**What is needed**
Word for word, return the entries listed below.

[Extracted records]
▬▬▬
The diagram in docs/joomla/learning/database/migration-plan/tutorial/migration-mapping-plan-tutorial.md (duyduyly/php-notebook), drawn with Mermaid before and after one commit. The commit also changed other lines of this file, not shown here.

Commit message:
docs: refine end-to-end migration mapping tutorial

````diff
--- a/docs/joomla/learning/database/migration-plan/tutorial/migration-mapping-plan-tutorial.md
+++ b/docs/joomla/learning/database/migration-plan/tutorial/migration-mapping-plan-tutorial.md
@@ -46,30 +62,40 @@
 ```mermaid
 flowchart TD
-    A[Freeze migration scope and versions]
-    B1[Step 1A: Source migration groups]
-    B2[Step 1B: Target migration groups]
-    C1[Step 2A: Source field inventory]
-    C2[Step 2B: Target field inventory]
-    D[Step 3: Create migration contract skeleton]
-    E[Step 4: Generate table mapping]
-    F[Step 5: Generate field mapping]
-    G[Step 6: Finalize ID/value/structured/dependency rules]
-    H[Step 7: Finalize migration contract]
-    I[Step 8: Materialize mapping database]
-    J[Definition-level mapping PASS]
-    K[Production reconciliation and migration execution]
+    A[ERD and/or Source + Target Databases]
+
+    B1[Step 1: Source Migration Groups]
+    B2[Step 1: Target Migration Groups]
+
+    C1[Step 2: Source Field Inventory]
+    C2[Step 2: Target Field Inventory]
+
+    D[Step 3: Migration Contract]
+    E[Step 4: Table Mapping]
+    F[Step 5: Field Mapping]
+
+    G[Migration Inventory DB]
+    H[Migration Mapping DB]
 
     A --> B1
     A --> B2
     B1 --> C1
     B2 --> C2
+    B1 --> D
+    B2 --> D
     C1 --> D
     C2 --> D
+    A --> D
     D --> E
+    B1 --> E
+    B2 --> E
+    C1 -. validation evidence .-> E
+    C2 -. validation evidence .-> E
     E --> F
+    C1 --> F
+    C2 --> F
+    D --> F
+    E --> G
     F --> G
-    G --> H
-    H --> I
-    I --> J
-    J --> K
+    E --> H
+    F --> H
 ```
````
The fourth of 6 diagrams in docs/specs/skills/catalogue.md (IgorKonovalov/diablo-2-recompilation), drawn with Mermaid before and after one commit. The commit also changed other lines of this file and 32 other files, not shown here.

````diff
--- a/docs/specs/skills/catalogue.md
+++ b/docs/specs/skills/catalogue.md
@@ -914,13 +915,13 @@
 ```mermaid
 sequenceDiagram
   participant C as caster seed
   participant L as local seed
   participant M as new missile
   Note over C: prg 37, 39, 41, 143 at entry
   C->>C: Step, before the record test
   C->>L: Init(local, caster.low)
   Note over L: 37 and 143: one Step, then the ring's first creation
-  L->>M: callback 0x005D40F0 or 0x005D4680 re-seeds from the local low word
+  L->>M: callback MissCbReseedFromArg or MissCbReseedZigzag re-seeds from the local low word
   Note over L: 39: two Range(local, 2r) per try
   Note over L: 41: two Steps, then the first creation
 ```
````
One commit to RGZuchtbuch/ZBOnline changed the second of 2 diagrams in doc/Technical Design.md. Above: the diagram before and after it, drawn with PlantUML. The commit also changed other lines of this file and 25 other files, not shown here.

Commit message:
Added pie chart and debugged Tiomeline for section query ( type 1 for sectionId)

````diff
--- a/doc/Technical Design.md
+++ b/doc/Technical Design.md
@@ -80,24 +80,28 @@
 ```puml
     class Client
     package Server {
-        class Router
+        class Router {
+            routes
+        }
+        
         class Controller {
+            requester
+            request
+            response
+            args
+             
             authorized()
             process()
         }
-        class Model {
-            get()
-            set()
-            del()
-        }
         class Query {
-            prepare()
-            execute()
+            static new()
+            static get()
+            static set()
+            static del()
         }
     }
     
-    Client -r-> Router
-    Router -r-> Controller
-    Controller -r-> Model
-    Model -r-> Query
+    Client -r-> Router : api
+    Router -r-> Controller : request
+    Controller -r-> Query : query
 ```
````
▬▬▬
**Task response**
The diagram in docs/joomla/learning/database/migration-plan/tutorial/migration-mapping-plan-tutorial.md (duyduyly/php-notebook), drawn with Mermaid before and after one commit. The commit also changed other lines of this file, not shown here.

Commit message:
docs: refine end-to-end migration mapping tutorial

````diff
--- a/docs/joomla/learning/database/migration-plan/tutorial/migration-mapping-plan-tutorial.md
+++ b/docs/joomla/learning/database/migration-plan/tutorial/migration-mapping-plan-tutorial.md
@@ -46,30 +62,40 @@
 ```mermaid
 flowchart TD
-    A[Freeze migration scope and versions]
-    B1[Step 1A: Source migration groups]
-    B2[Step 1B: Target migration groups]
-    C1[Step 2A: Source field inventory]
-    C2[Step 2B: Target field inventory]
-    D[Step 3: Create migration contract skeleton]
-    E[Step 4: Generate table mapping]
-    F[Step 5: Generate field mapping]
-    G[Step 6: Finalize ID/value/structured/dependency rules]
-    H[Step 7: Finalize migration contract]
-    I[Step 8: Materialize mapping database]
-    J[Definition-level mapping PASS]
-    K[Production reconciliation and migration execution]
+    A[ERD and/or Source + Target Databases]
+
+    B1[Step 1: Source Migration Groups]
+    B2[Step 1: Target Migration Groups]
+
+    C1[Step 2: Source Field Inventory]
+    C2[Step 2: Target Field Inventory]
+
+    D[Step 3: Migration Contract]
+    E[Step 4: Table Mapping]
+    F[Step 5: Field Mapping]
+
+    G[Migration Inventory DB]
+    H[Migration Mapping DB]
 
     A --> B1
     A --> B2
     B1 --> C1
     B2 --> C2
+    B1 --> D
+    B2 --> D
     C1 --> D
     C2 --> D
+    A --> D
     D --> E
+    B1 --> E
+    B2 --> E
+    C1 -. validation evidence .-> E
+    C2 -. validation evidence .-> E
     E --> F
+    C1 --> F
+    C2 --> F
+    D --> F
+    E --> G
     F --> G
-    G --> H
-    H --> I
-    I --> J
-    J --> K
+    E --> H
+    F --> H
 ```
````
The fourth of 6 diagrams in docs/specs/skills/catalogue.md (IgorKonovalov/diablo-2-recompilation), drawn with Mermaid before and after one commit. The commit also changed other lines of this file and 32 other files, not shown here.

````diff
--- a/docs/specs/skills/catalogue.md
+++ b/docs/specs/skills/catalogue.md
@@ -914,13 +915,13 @@
 ```mermaid
 sequenceDiagram
   participant C as caster seed
   participant L as local seed
   participant M as new missile
   Note over C: prg 37, 39, 41, 143 at entry
   C->>C: Step, before the record test
   C->>L: Init(local, caster.low)
   Note over L: 37 and 143: one Step, then the ring's first creation
-  L->>M: callback 0x005D40F0 or 0x005D4680 re-seeds from the local low word
+  L->>M: callback MissCbReseedFromArg or MissCbReseedZigzag re-seeds from the local low word
   Note over L: 39: two Range(local, 2r) per try
   Note over L: 41: two Steps, then the first creation
 ```
````
One commit to RGZuchtbuch/ZBOnline changed the second of 2 diagrams in doc/Technical Design.md. Above: the diagram before and after it, drawn with PlantUML. The commit also changed other lines of this file and 25 other files, not shown here.

Commit message:
Added pie chart and debugged Tiomeline for section query ( type 1 for sectionId)

````diff
--- a/doc/Technical Design.md
+++ b/doc/Technical Design.md
@@ -80,24 +80,28 @@
 ```puml
     class Client
     package Server {
-        class Router
+        class Router {
+            routes
+        }
+        
         class Controller {
+            requester
+            request
+            response
+            args
+             
             authorized()
             process()
         }
-        class Model {
-            get()
-            set()
-            del()
-        }
         class Query {
-            prepare()
-            execute()
+            static new()
+            static get()
+            static set()
+            static del()
         }
     }
     
-    Client -r-> Router
-    Router -r-> Controller
-    Controller -r-> Model
-    Model -r-> Query
+    Client -r-> Router : api
+    Router -r-> Controller : request
+    Controller -r-> Query : query
 ```
````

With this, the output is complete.